North, playing five-card majors and a strong no-trump, opened One Club and East overcalled with One Heart. As his heart holding seemed sure to be worth three tricks, South stretched slightly and jumped to Three No- trumps. West led !7 and declarer won with the jack.
There were eight top tricks and two possibilities of a ninth: the diamonds might break 3-3, or West might hold 4J. The latter looked the better bet (50 per cent as against 36 per cent), so at trick two declarer led 43 to the seven and jack. A heart came back and, as it seemed likely that East still held two spade entries and declarer's trick in the suit would come too late, South turned his attention to diamonds. The suit behaved and now there were nine tricks.
So, how could East have muddied the waters? Suppose that he wins the first spade lead with his king rather than the jack. South wins the heart return and perseveres with spades to be quietly infuriated when East turns up with an unsuspected jack.
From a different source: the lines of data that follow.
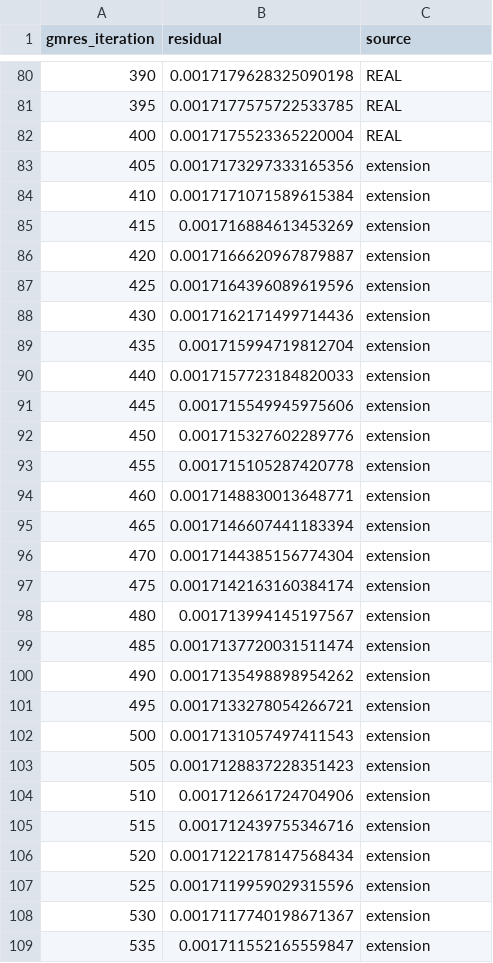
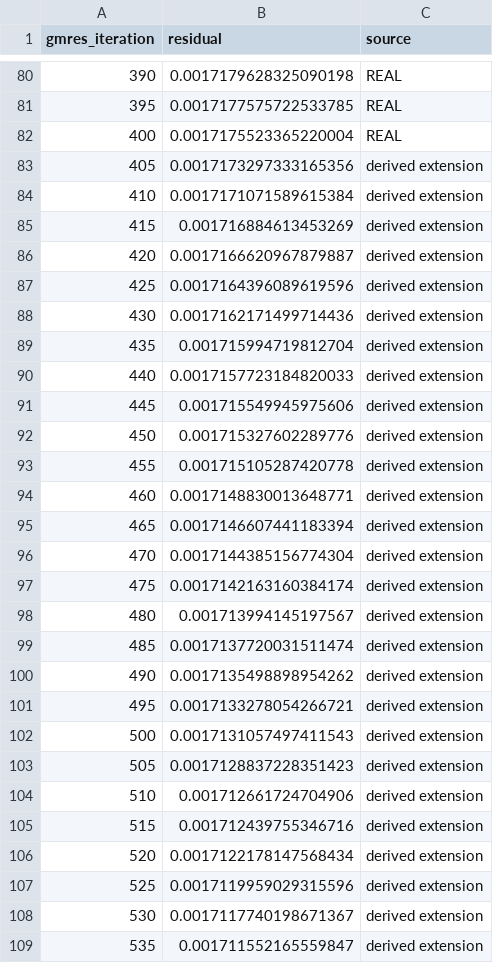
Before and after one commit to Certonomous/Certonomous, a CSV file: docs/campaigns/dafoam/CRM_WING_M085/demo/plots_CRM_MP_OPT/residuals_adjoint_slow.csv, drawn as a sheet; only a part is shown, gaps mark what is left out; the diff covers the shown part only.

```diff
--- a/docs/campaigns/dafoam/CRM_WING_M085/demo/plots_CRM_MP_OPT/residuals_adjoint_slow.csv
+++ b/docs/campaigns/dafoam/CRM_WING_M085/demo/plots_CRM_MP_OPT/residuals_adjoint_slow.csv
@@ -82,28 +82,28 @@ gmres_iteration,residual,source
 400,0.0017175523365220004,REAL
-405,0.0017173297333165356,extension
-410,0.0017171071589615384,extension
-415,0.001716884613453269,extension
-420,0.0017166620967879887,extension
-425,0.0017164396089619596,extension
-430,0.0017162171499714436,extension
-435,0.001715994719812704,extension
-440,0.0017157723184820033,extension
-445,0.001715549945975606,extension
-450,0.001715327602289776,extension
-455,0.001715105287420778,extension
-460,0.0017148830013648771,extension
-465,0.0017146607441183394,extension
-470,0.0017144385156774304,extension
-475,0.0017142163160384174,extension
-480,0.001713994145197567,extension
-485,0.0017137720031511474,extension
-490,0.0017135498898954262,extension
-495,0.0017133278054266721,extension
-500,0.0017131057497411543,extension
-505,0.0017128837228351423,extension
-510,0.001712661724704906,extension
-515,0.001712439755346716,extension
-520,0.0017122178147568434,extension
-525,0.0017119959029315596,extension
-530,0.0017117740198671367,extension
-535,0.001711552165559847,extension
+405,0.0017173297333165356,derived extension
+410,0.0017171071589615384,derived extension
+415,0.001716884613453269,derived extension
+420,0.0017166620967879887,derived extension
+425,0.0017164396089619596,derived extension
+430,0.0017162171499714436,derived extension
+435,0.001715994719812704,derived extension
+440,0.0017157723184820033,derived extension
+445,0.001715549945975606,derived extension
+450,0.001715327602289776,derived extension
+455,0.001715105287420778,derived extension
+460,0.0017148830013648771,derived extension
+465,0.0017146607441183394,derived extension
+470,0.0017144385156774304,derived extension
+475,0.0017142163160384174,derived extension
+480,0.001713994145197567,derived extension
+485,0.0017137720031511474,derived extension
+490,0.0017135498898954262,derived extension
+495,0.0017133278054266721,derived extension
+500,0.0017131057497411543,derived extension
+505,0.0017128837228351423,derived extension
+510,0.001712661724704906,derived extension
+515,0.001712439755346716,derived extension
+520,0.0017122178147568434,derived extension
+525,0.0017119959029315596,derived extension
+530,0.0017117740198671367,derived extension
+535,0.001711552165559847,derived extension
```
Also changed, not shown: 33 edited cells elsewhere in this file, docs/campaigns/dafoam/CRM_WING_M085/demo/plots_CRM_MP_OPT/cd_history.csv, docs/campaigns/dafoam/CRM_WING_M085/demo/plots_CRM_MP_OPT/residuals_adjoint_fast.csv, 17 other files.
Now East clears the hearts and it is too late for declarer to try the diamonds.
It is the sort of ruse that is easy to miss in the heat of the moment, and yet, if you think about it, East's false-card could hardly have cost and might well have gained.Reuse content